Pupils applying to the University of Oxford from low-performing schools or disadvantaged homes are “more likely” to be given entrance interviews than their more advantaged peers, the university’s head of admissions has told TES.
Samina Khan also used her first full-length interview since taking up her job in 2014 to advise schools to prepare talented pupils for Oxbridge entrance from the age of 11. She argued that today’s “Hogwarts generation” was excited by Oxford’s traditions, not put off by them.
Asked if a pupil predicted three A grades at A-level was more likely to get an interview at Oxford if they came from a disadvantaged home or low performing school, she said: “You are more likely to be looked at and shortlisted for an interview.”
Although Oxford refuses to lower grades for certain students to take disadvantage into account, the use of “contextual data” could be a considerable leg-up for some, given that there were 17,000 applications for 3,200 undergraduate places in 2014.
Dr Khan acknowledged that although progress had been made in widening access to Oxford, there was still a long way to go to attract applicants from areas and schools with historically low participation.
“Where we would like to go to next is to have more long-term, sustained contacts with the teaching profession and also to reach out to schools and teachers who are currently not engaging with us; those in those schools who are thinking Oxford is not for them, not right for their students,” she said.
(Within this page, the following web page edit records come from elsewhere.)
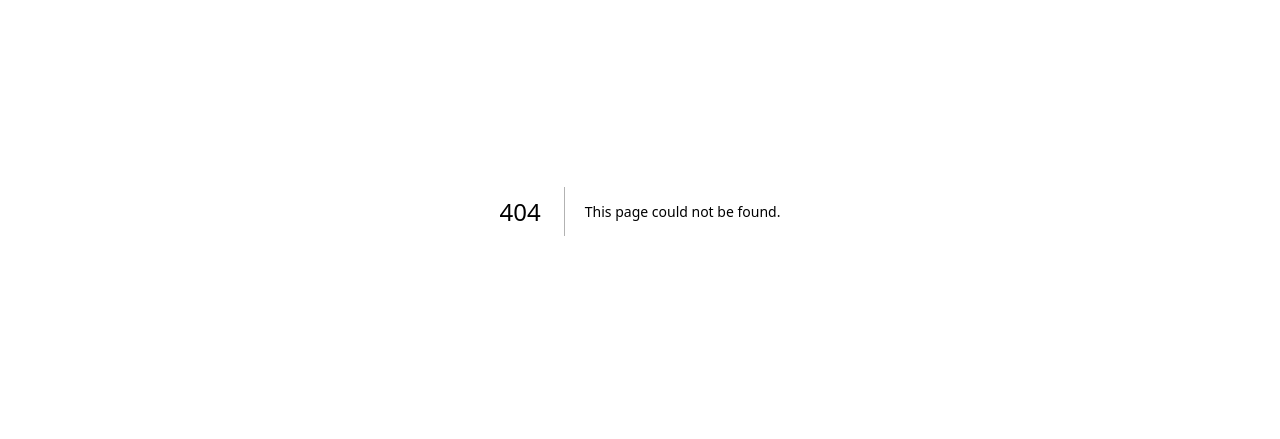
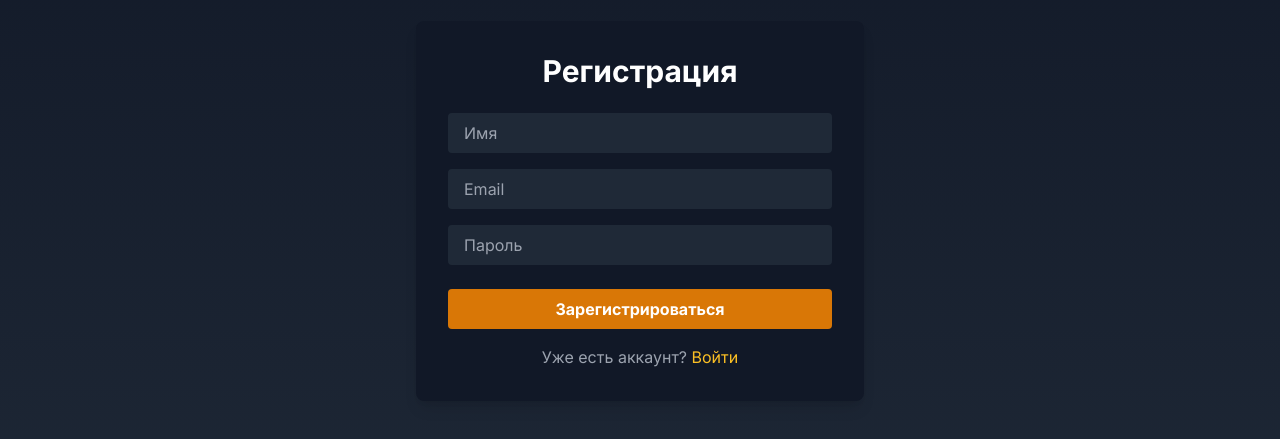
Before and after one commit to Sladenki/Theater, a Next.js app: page /register in a window 1280 px wide. Before the commit this address had no page. Shown: the part 189-628 px from the top of the page. Built offline with nearby package versions, Linux system fonts and the light colour scheme.

Commit message:
add registerPage

```diff
--- a/src/app/login/page.tsx
+++ b/src/app/login/page.tsx
@@ -14,56 +14,43 @@ export default function Login() {
   };
 
   return (
-    <main className="min-h-screen bg-gradient-to-b from-gray-900 to-gray-800 flex items-center justify-center p-4">
-      <div className="bg-gray-800 p-8 rounded-lg shadow-xl w-full max-w-md">
-        <h1 className="text-3xl font-bold text-center mb-8">Вход в систему</h1>
-
-        <form onSubmit={handleSubmit} className="space-y-6">
-          <div>
-            <label htmlFor="email" className="block text-sm font-medium text-gray-300 mb-2">
-              Email
-            </label>
+    <main className="min-h-screen flex items-center justify-center bg-gradient-to-b from-gray-900 to-gray-800 text-white">
+      <form
+        onSubmit={handleSubmit}
+        className="bg-gray-900 p-8 rounded-lg shadow-lg w-full max-w-md"
+      >
+        <h1 className="text-3xl font-bold mb-6 text-center">Вход в систему</h1>
         <input
           type="email"
-              id="email"
+          name="email"
+          placeholder="Email"
           value={email}
           onChange={(e) => setEmail(e.target.value)}
-              className="w-full px-4 py-2 rounded-lg bg-gray-700 text-white border border-gray-600 focus:border-amber-500 focus:ring-1 focus:ring-amber-500 outline-none"
+          className="w-full mb-4 px-4 py-2 rounded bg-gray-800 text-white"
           required
         />
-          </div>
-
-          <div>
-            <label htmlFor="password" className="block text-sm font-medium text-gray-300 mb-2">
-              Пароль
-            </label>
         <input
           type="password"
-              id="password"
+          name="password"
+          placeholder="Пароль"
           value={password}
           onChange={(e) => setPassword(e.target.value)}
-              className="w-full px-4 py-2 rounded-lg bg-gray-700 text-white border border-gray-600 focus:border-amber-500 focus:ring-1 focus:ring-amber-500 outline-none"
+          className="w-full mb-6 px-4 py-2 rounded bg-gray-800 text-white"
           required
         />
-          </div>
-
         <button
           type="submit"
-            className="w-full bg-amber-600 hover:bg-amber-700 text-white font-bold py-3 px-4 rounded-lg transition duration-300"
+          className="w-full bg-amber-600 hover:bg-amber-700 text-white font-bold py-2 px-4 rounded transition"
         >
           Войти
         </button>
-        </form>
-
-        <div className="mt-6 text-center">
-          <p className="text-gray-400">
+        <p className="mt-4 text-center text-gray-400">
           Нет аккаунта?{' '}
-            <Link href="/register" className="text-amber-500 hover:text-amber-400">
+          <Link href="/register" className="text-amber-400 hover:underline">
             Зарегистрироваться
           </Link>
         </p>
-        </div>
-      </div>
+      </form>
     </main>
   );
 }
--- a/src/app/page.tsx
+++ b/src/app/page.tsx
@@ -71,7 +71,7 @@ export default function Home() {
             initial="initial"
             animate="animate"
             variants={staggerContainer}
-            className="text-center"
+            className="flex flex-col items-center text-center w-full"
           >
             <motion.h1
               className="text-5xl md:text-7xl font-bold mb-6"
@@ -80,7 +80,7 @@ export default function Home() {
               Калининградский Драматический Театр
             </motion.h1>
             <motion.p
-              className="text-xl md:text-2xl text-center mb-8 max-w-2xl"
+              className="text-xl md:text-2xl text-center mb-8 max-w-2xl mx-auto"
               variants={fadeInUp}
             >
               Добро пожаловать в мир театрального искусства, где каждая постановка - это уникальное путешествие
--- a/src/app/performance/[id]/seats/page.tsx
+++ b/src/app/performance/[id]/seats/page.tsx
@@ -140,9 +140,25 @@ export default function SeatSelectionPage() {
             <div className="space-y-4">
               <div className="grid grid-cols-1 md:grid-cols-2 gap-4">
                 {selectedSeats.map((seat, index) => (
-                  <div key={index} className="bg-gray-700 p-4 rounded">
-                    <p>Ряд {seat.row}, Место {seat.seat}</p>
-                    <p className="text-amber-400">{getSeatPrice(seat.row)} ₽</p>
+                  <div key={index} className="bg-gray-700 p-4 rounded flex items-center justify-between">
+                    <div>
+                      <p>Ряд {seat.row}, Место {seat.seat}</p>
+                      <p className="text-amber-400">{getSeatPrice(seat.row)} ₽</p>
+                    </div>
+                    <button
+                      onClick={() =>
+                        setSelectedSeats(prev =>
+                          prev.filter(s => !(s.row === seat.row && s.seat === seat.seat))
+                        )
+                      }
+                      className="ml-4 text-gray-400 hover:text-red-500 transition-colors"
+                      aria-label="Удалить место"
+                      type="button"
+                    >
+                      <svg xmlns="http://www.w3.org/2000/svg" className="h-5 w-5" fill="none" viewBox="0 0 24 24" stroke="currentColor">
+                        <path strokeLinecap="round" strokeLinejoin="round" strokeWidth={2} d="M6 18L18 6M6 6l12 12" />
+                      </svg>
+                    </button>
                   </div>
                 ))}
               </div>
--- /dev/null
+++ b/src/app/register/page.tsx
@@ -0,0 +1,68 @@
+'use client';
+
+import { useState } from "react";
+import Link from "next/link";
+
+export default function Register() {
+  const [form, setForm] = useState({ email: "", password: "", name: "" });
+
+  const handleChange = (e: React.ChangeEvent<HTMLInputElement>) => {
+    setForm({ ...form, [e.target.name]: e.target.value });
+  };
+
+  const handleSubmit = (e: React.FormEvent) => {
+    e.preventDefault();
+    // Здесь должна быть логика отправки данных на сервер
+    alert("Регистрация успешна!");
+  };
+
+  return (
+    <main className="min-h-screen flex items-center justify-center bg-gradient-to-b from-gray-900 to-gray-800 text-white">
+      <form
+        onSubmit={handleSubmit}
+        className="bg-gray-900 p-8 rounded-lg shadow-lg w-full max-w-md"
+      >
+        <h1 className="text-3xl font-bold mb-6 text-center">Регистрация</h1>
+        <input
+          type="text"
+          name="name"
+          placeholder="Имя"
+          value={form.name}
+          onChange={handleChange}
+          className="w-full mb-4 px-4 py-2 rounded bg-gray-800 text-white"
+          required
+        />
+        <input
+          type="email"
+          name="email"
+          placeholder="Email"
+          value={form.email}
+          onChange={handleChange}
+          className="w-full mb-4 px-4 py-2 rounded bg-gray-800 text-white"
+          required
+        />
+        <input
+          type="password"
+          name="password"
+          placeholder="Пароль"
+          value={form.password}
+          onChange={handleChange}
+          className="w-full mb-6 px-4 py-2 rounded bg-gray-800 text-white"
+          required
+        />
+        <button
+          type="submit"
+          className="w-full bg-amber-600 hover:bg-amber-700 text-white font-bold py-2 px-4 rounded transition"
+        >
+          Зарегистрироваться
+        </button>
+        <p className="mt-4 text-center text-gray-400">
+          Уже есть аккаунт?{" "}
+          <Link href="/login" className="text-amber-400 hover:underline">
+            Войти
+          </Link>
+        </p>
+      </form>
+    </main>
+  );
+}
```
Also changed, not shown: src/hooks/useThousandSeparator.ts (added, +8 -0 lines). Lines whose indentation alone changed are shown as unchanged.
This is an edited version of an article from the 8 January edition of TES. To read the full article and to subscribe to TES, click here.